ACTIVITY ::
Look over the entries that follow and work out how many lines contain "from". State the number only.

MATERIAL PROVIDED ::
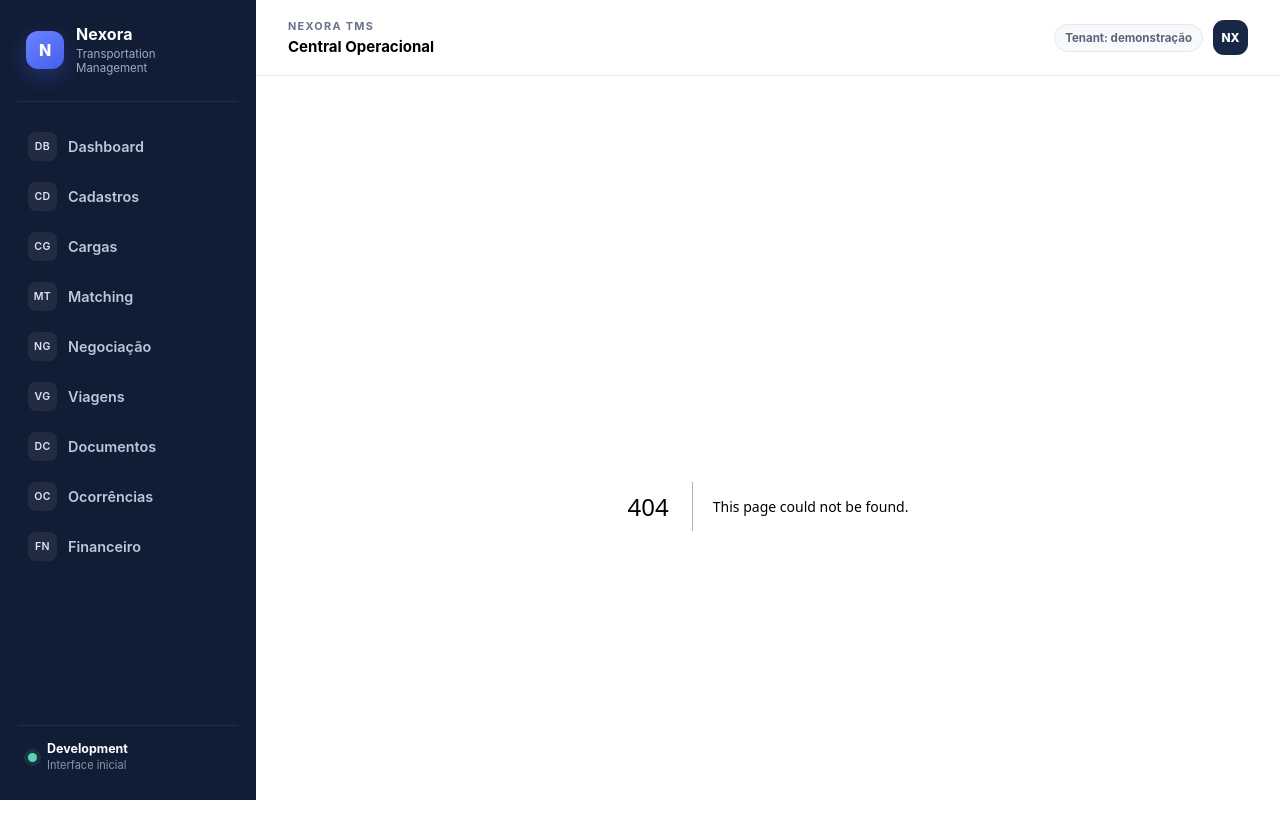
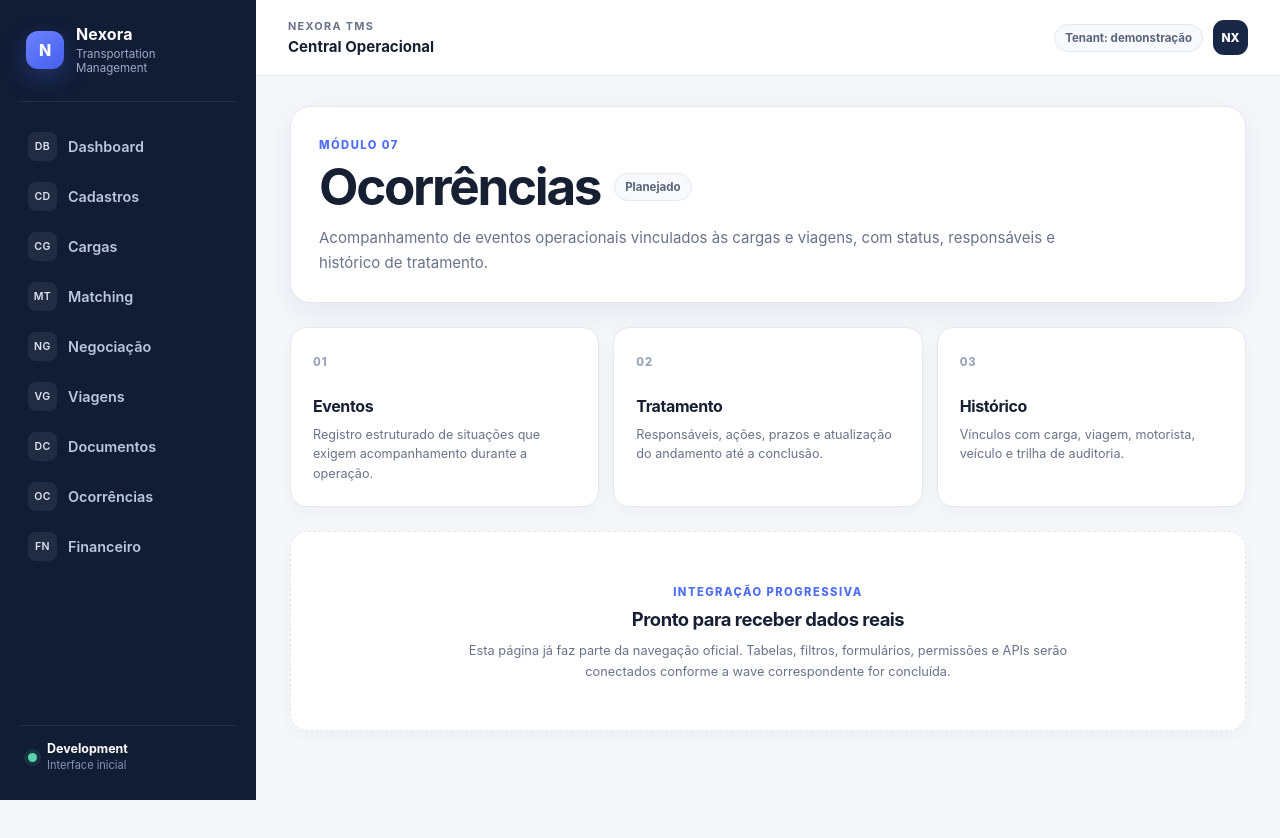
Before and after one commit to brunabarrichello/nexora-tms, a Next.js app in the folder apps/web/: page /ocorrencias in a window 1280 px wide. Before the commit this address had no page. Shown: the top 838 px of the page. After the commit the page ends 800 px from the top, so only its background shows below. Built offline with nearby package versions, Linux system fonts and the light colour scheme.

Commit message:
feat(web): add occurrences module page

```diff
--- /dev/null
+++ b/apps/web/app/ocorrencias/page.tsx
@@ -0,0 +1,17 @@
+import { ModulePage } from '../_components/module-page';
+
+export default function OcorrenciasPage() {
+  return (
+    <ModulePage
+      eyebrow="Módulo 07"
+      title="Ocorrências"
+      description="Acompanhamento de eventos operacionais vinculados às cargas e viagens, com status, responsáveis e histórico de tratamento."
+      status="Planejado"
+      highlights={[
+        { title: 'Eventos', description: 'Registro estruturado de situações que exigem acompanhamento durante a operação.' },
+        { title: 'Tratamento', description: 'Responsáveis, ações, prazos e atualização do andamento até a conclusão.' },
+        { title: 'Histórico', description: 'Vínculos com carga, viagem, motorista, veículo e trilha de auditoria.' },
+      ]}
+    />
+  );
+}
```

ANSWER FOR THE TASK ::
2